There are plans afoot to attend Trump's inauguration in January, Jedlicka said. “I am honored that my advisors are connected to President Trump through a number of people in his campaign staff and newly appointed key people in his administration,” he said.
However, the relationship between Liberland and the United States may be hamstrung by an unfortunate detail. Officially, Washington does not recognize Liberland as a sovereign state. In fact, neither does any other country.
The state of Liberland was proclaimed in April 2015 by Jedlicka after he asserted sovereignty over a three-square-mile patch of land on the banks of the Danube River. Thanks to a decades-long border dispute between Croatia and Serbia, the area was effectively no man's land; Jedlicka discovered the area on Wikipedia while looking up “terra nullius.” The 33-year-old politician, best known back at home in the Czech Republic for his Euroskepticism, decided it would be a suitable location for a new microstate: a libertarian paradise with optional taxes and limited government power.

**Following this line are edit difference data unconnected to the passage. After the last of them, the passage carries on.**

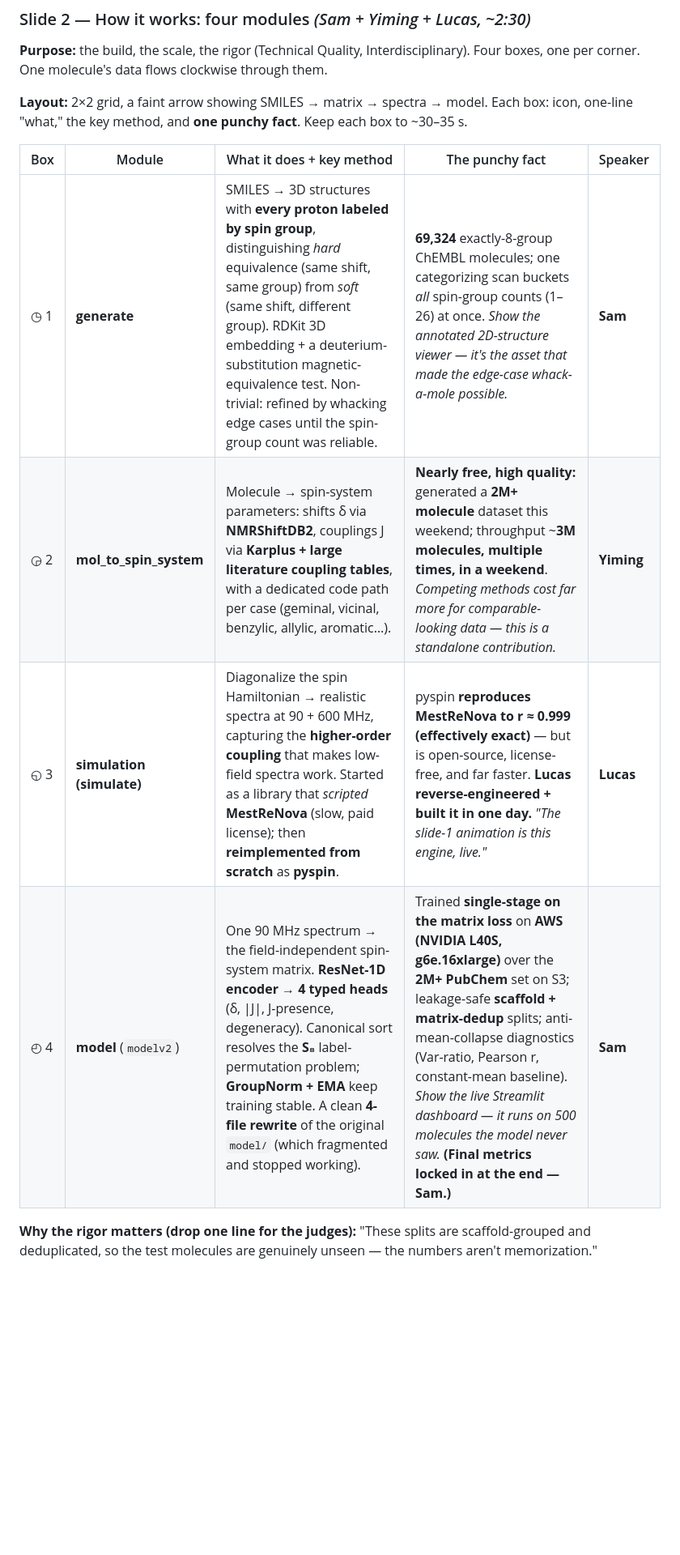
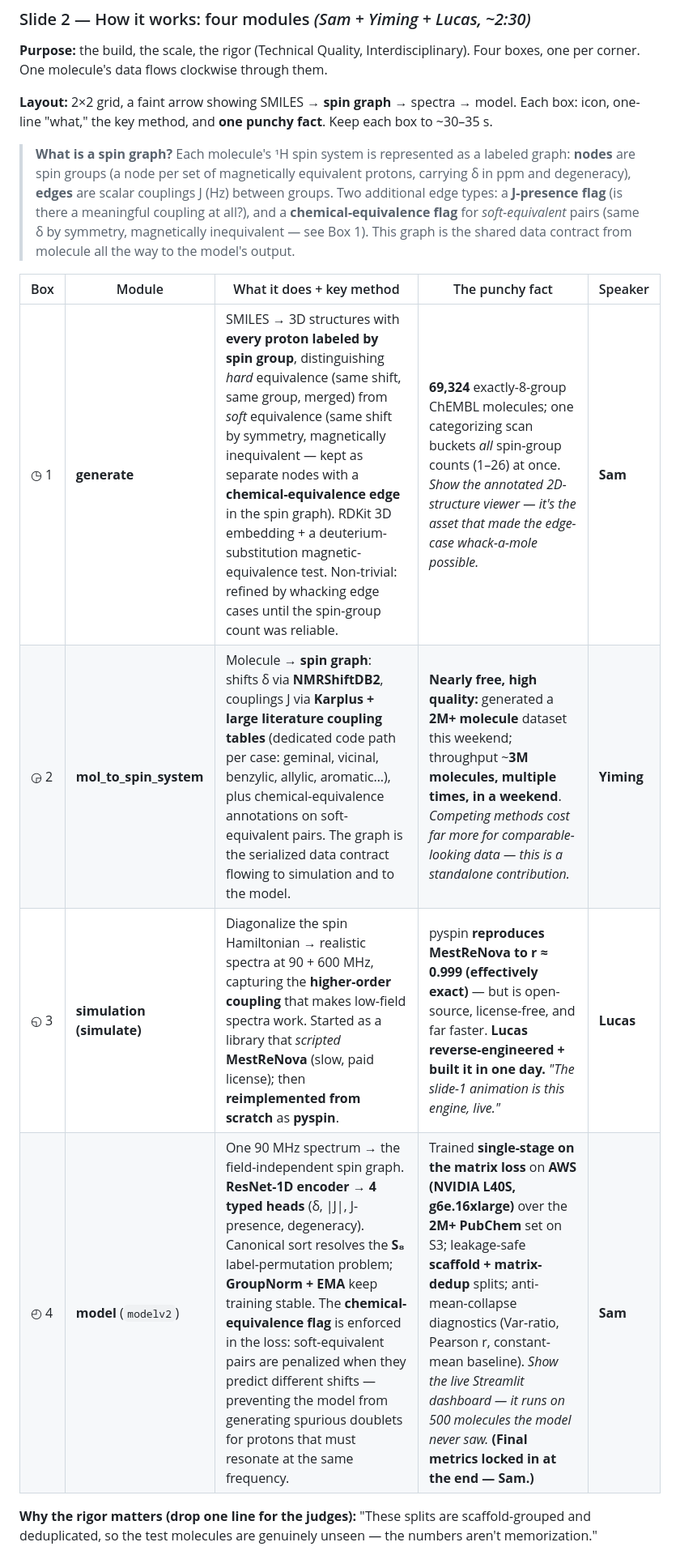
Before and after one commit to labounad/spinhance, a Markdown page: PRESENTATION_OUTLINE.md, the part around the change. Shown at 81% size. Rendered like a GitHub page; blank space fills up the shorter version.

Commit message:
add spin graph to presentation outline

```diff
--- a/PRESENTATION_OUTLINE.md
+++ b/PRESENTATION_OUTLINE.md
@@ -86,14 +86,16 @@ Make sure each category is *unmistakably* addressed. Where it lives:
 
 **Purpose:** the build, the scale, the rigor (Technical Quality, Interdisciplinary). Four boxes, one per corner. One molecule's data flows clockwise through them.
 
-**Layout:** 2×2 grid, a faint arrow showing SMILES → matrix → spectra → model. Each box: icon, one-line "what," the key method, and **one punchy fact**. Keep each box to ~30–35 s.
+**Layout:** 2×2 grid, a faint arrow showing SMILES → **spin graph** → spectra → model. Each box: icon, one-line "what," the key method, and **one punchy fact**. Keep each box to ~30–35 s.
+
+> **What is a spin graph?** Each molecule's ¹H spin system is represented as a labeled graph: **nodes** are spin groups (a node per set of magnetically equivalent protons, carrying δ in ppm and degeneracy), **edges** are scalar couplings J (Hz) between groups. Two additional edge types: a **J-presence flag** (is there a meaningful coupling at all?), and a **chemical-equivalence flag** for *soft-equivalent* pairs (same δ by symmetry, magnetically inequivalent — see Box 1). This graph is the shared data contract from molecule all the way to the model's output.
 
 | Box | Module | What it does + key method | The punchy fact | Speaker |
 |---|---|---|---|---|
-| ◷ 1 | **generate** | SMILES → 3D structures with **every proton labeled by spin group**, distinguishing *hard* equivalence (same shift, same group) from *soft* (same shift, different group). RDKit 3D embedding + a deuterium-substitution magnetic-equivalence test. Non-trivial: refined by whacking edge cases until the spin-group count was reliable. | **69,324** exactly-8-group ChEMBL molecules; one categorizing scan buckets *all* spin-group counts (1–26) at once. *Show the annotated 2D-structure viewer — it's the asset that made the edge-case whack-a-mole possible.* | **Sam** |
-| ◶ 2 | **mol_to_spin_system** | Molecule → spin-system parameters: shifts δ via **NMRShiftDB2**, couplings J via **Karplus + large literature coupling tables**, with a dedicated code path per case (geminal, vicinal, benzylic, allylic, aromatic…). | **Nearly free, high quality:** generated a **2M+ molecule** dataset this weekend; throughput ~**3M molecules, multiple times, in a weekend**. *Competing methods cost far more for comparable-looking data — this is a standalone contribution.* | **Yiming** |
+| ◷ 1 | **generate** | SMILES → 3D structures with **every proton labeled by spin group**, distinguishing *hard* equivalence (same shift, same group, merged) from *soft* equivalence (same shift by symmetry, magnetically inequivalent — kept as separate nodes with a **chemical-equivalence edge** in the spin graph). RDKit 3D embedding + a deuterium-substitution magnetic-equivalence test. Non-trivial: refined by whacking edge cases until the spin-group count was reliable. | **69,324** exactly-8-group ChEMBL molecules; one categorizing scan buckets *all* spin-group counts (1–26) at once. *Show the annotated 2D-structure viewer — it's the asset that made the edge-case whack-a-mole possible.* | **Sam** |
+| ◶ 2 | **mol_to_spin_system** | Molecule → **spin graph**: shifts δ via **NMRShiftDB2**, couplings J via **Karplus + large literature coupling tables** (dedicated code path per case: geminal, vicinal, benzylic, allylic, aromatic…), plus chemical-equivalence annotations on soft-equivalent pairs. The graph is the serialized data contract flowing to simulation and to the model. | **Nearly free, high quality:** generated a **2M+ molecule** dataset this weekend; throughput ~**3M molecules, multiple times, in a weekend**. *Competing methods cost far more for comparable-looking data — this is a standalone contribution.* | **Yiming** |
 | ◵ 3 | **simulation (simulate)** | Diagonalize the spin Hamiltonian → realistic spectra at 90 + 600 MHz, capturing the **higher-order coupling** that makes low-field spectra work. Started as a library that *scripted* **MestReNova** (slow, paid license); then **reimplemented from scratch** as **pyspin**. | pyspin **reproduces MestReNova to r ≈ 0.999 (effectively exact)** — but is open-source, license-free, and far faster. **Lucas reverse-engineered + built it in one day.** *"The slide-1 animation is this engine, live."* | **Lucas** |
-| ◴ 4 | **model** (`modelv2`) | One 90 MHz spectrum → the field-independent spin-system matrix. **ResNet-1D encoder → 4 typed heads** (δ, \|J\|, J-presence, degeneracy). Canonical sort resolves the **S₈** label-permutation problem; **GroupNorm + EMA** keep training stable. A clean **4-file rewrite** of the original `model/` (which fragmented and stopped working). | Trained **single-stage on the matrix loss** on **AWS (NVIDIA L40S, g6e.16xlarge)** over the **2M+ PubChem** set on S3; leakage-safe **scaffold + matrix-dedup** splits; anti-mean-collapse diagnostics (Var-ratio, Pearson r, constant-mean baseline). *Show the live Streamlit dashboard — it runs on 500 molecules the model never saw.* **(Final metrics locked in at the end — Sam.)** | **Sam** |
+| ◴ 4 | **model** (`modelv2`) | One 90 MHz spectrum → the field-independent spin graph. **ResNet-1D encoder → 4 typed heads** (δ, \|J\|, J-presence, degeneracy). Canonical sort resolves the **S₈** label-permutation problem; **GroupNorm + EMA** keep training stable. The **chemical-equivalence flag** is enforced in the loss: soft-equivalent pairs are penalized when they predict different shifts — preventing the model from generating spurious doublets for protons that must resonate at the same frequency. | Trained **single-stage on the matrix loss** on **AWS (NVIDIA L40S, g6e.16xlarge)** over the **2M+ PubChem** set on S3; leakage-safe **scaffold + matrix-dedup** splits; anti-mean-collapse diagnostics (Var-ratio, Pearson r, constant-mean baseline). *Show the live Streamlit dashboard — it runs on 500 molecules the model never saw.* **(Final metrics locked in at the end — Sam.)** | **Sam** |
 
 **Why the rigor matters (drop one line for the judges):** "These splits are scaffold-grouped and deduplicated, so the test molecules are genuinely unseen — the numbers aren't memorization."
 
```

Liberland soon had its own flag, constitution, national anthem and motto — “to live and let live.” There are plans to use bitcoin, an electronic currency, for trade. Unfortunately, Liberland continues to lack diplomatic recognition from any nation. Croatian authorities in particular have taken a dim view of the project, detaining Jedlicka and others as they tried to enter the country. On Facebook, the Croatian Foreign Ministry publicly dismissed Liberland as a joke.
Most self-proclaimed states probably fit into that category. In 2005, British journalist Danny Wallace proclaimed his own country in his London apartment and named it “Lovely.” And not long before Liberland was proclaimed, a man from Virginia claimed an 800-square-mile patch along the border between Egypt and Sudan and declared it the Kingdom of North Sudan (he later told The Washington Post that he did it to impress his kids).

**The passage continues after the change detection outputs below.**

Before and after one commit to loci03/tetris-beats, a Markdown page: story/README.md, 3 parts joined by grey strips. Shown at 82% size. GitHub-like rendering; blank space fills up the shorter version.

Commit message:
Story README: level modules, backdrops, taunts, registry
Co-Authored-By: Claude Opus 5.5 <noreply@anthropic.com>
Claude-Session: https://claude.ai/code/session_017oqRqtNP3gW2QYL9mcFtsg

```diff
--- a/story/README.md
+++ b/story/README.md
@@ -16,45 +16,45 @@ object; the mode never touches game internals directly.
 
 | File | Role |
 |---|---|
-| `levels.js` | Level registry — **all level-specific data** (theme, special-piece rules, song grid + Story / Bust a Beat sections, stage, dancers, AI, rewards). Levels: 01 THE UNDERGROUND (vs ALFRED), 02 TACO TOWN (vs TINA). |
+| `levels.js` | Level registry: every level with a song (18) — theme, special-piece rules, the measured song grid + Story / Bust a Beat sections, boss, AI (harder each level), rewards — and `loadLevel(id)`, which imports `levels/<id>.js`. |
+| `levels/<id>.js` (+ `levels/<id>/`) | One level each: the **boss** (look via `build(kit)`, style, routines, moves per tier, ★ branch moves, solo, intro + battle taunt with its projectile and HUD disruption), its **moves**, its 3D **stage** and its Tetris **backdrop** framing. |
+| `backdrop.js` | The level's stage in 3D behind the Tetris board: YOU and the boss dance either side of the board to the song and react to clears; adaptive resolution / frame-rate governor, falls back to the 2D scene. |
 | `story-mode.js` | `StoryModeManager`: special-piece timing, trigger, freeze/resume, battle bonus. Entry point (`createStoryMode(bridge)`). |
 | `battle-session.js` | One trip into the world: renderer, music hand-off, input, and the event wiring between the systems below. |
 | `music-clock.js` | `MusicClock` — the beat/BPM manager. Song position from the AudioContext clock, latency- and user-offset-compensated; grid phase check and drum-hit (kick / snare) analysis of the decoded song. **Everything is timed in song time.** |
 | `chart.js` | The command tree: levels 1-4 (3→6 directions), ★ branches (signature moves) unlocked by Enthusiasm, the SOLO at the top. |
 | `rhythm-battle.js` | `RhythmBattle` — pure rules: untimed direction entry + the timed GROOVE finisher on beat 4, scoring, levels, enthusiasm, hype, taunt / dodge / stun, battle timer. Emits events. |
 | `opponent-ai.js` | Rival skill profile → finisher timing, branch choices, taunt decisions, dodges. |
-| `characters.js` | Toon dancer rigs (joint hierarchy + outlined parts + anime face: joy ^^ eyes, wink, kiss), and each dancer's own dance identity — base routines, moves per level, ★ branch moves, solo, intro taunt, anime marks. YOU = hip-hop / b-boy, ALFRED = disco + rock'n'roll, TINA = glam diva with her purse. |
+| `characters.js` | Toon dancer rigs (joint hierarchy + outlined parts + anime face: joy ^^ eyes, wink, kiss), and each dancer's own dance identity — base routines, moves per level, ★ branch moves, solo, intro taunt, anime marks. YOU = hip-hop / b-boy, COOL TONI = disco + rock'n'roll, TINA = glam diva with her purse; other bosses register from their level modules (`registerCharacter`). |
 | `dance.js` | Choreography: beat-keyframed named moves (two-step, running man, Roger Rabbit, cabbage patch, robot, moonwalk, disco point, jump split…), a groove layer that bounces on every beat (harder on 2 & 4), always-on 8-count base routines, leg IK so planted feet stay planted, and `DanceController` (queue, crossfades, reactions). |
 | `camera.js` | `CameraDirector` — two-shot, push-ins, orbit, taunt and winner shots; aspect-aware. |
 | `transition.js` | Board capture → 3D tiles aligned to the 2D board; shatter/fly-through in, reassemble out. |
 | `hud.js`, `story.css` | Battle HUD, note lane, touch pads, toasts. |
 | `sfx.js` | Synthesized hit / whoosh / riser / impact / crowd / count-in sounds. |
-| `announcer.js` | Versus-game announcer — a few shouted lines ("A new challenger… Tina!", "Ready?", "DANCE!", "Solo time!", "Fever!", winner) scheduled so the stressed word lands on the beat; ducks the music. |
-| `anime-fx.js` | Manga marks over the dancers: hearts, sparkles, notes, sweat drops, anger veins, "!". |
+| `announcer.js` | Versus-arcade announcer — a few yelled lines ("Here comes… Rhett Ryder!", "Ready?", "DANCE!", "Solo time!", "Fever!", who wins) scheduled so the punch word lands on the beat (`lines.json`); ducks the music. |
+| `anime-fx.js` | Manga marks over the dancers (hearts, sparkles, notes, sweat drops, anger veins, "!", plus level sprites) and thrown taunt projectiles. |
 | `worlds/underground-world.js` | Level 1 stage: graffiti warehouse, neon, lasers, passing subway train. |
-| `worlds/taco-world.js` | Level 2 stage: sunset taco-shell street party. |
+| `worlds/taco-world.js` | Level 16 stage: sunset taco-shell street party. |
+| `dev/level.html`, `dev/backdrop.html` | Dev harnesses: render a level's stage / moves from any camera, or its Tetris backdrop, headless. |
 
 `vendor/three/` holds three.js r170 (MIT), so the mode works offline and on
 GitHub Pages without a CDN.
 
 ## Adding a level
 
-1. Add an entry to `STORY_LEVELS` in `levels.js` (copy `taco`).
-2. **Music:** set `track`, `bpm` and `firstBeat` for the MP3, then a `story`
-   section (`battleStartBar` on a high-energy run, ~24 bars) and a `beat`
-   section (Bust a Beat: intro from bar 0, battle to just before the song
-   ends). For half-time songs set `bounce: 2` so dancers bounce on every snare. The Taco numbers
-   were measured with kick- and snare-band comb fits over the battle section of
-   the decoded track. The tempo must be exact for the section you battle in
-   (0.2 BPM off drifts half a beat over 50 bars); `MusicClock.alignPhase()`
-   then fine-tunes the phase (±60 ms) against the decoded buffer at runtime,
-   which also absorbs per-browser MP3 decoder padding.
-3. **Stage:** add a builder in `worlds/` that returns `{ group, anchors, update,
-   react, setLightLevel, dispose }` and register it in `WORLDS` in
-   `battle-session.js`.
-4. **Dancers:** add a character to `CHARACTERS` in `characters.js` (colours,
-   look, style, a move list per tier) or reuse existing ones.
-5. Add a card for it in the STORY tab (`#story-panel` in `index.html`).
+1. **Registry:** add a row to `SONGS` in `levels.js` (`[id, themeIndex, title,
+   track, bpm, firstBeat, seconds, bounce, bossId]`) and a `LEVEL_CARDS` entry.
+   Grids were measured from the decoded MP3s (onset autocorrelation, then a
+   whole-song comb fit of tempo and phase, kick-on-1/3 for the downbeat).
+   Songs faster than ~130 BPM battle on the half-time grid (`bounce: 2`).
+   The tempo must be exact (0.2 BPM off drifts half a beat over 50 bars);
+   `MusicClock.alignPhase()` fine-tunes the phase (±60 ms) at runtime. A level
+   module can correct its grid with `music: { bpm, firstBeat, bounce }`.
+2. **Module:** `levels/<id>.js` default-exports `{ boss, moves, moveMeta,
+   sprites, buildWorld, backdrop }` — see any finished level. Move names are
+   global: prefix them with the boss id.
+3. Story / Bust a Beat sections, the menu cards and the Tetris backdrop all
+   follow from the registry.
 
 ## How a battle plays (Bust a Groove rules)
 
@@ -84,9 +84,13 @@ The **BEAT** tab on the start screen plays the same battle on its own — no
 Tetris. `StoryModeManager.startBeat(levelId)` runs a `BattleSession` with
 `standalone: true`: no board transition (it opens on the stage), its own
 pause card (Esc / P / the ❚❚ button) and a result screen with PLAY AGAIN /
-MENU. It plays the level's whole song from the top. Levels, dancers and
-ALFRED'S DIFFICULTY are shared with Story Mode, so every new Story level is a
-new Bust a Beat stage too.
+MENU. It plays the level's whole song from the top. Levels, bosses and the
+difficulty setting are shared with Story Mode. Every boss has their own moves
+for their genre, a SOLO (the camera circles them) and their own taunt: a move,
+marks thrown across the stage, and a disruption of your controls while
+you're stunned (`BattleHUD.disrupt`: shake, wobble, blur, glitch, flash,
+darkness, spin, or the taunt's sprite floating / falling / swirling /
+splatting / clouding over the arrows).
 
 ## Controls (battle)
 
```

But Liberland seems different — and people are taking it seriously. The country's official website allows people to sign up to be citizens, only restricting those with a “communist, Nazi or extremist past.” Hundreds of thousands of people have signed up, including about 12,165 Americans, according to Jedlicka. “I think it is a natural development as we are actively revoking the spirit of American revolution,” he reasoned.
In 2016 — the year Trump was elected amid a global wave of populist anger — the appeal of Liberland perhaps makes a bit more sense. Jedlicka has formed ties with other anti-establishment European political movements: Liberland's German representative, Christian Jacken, is a member of the far-right Alternative for Germany party (AfD). Meanwhile, a number of legal decisions in Croatia have gone in Liberland's favor, emboldening Jedlicka.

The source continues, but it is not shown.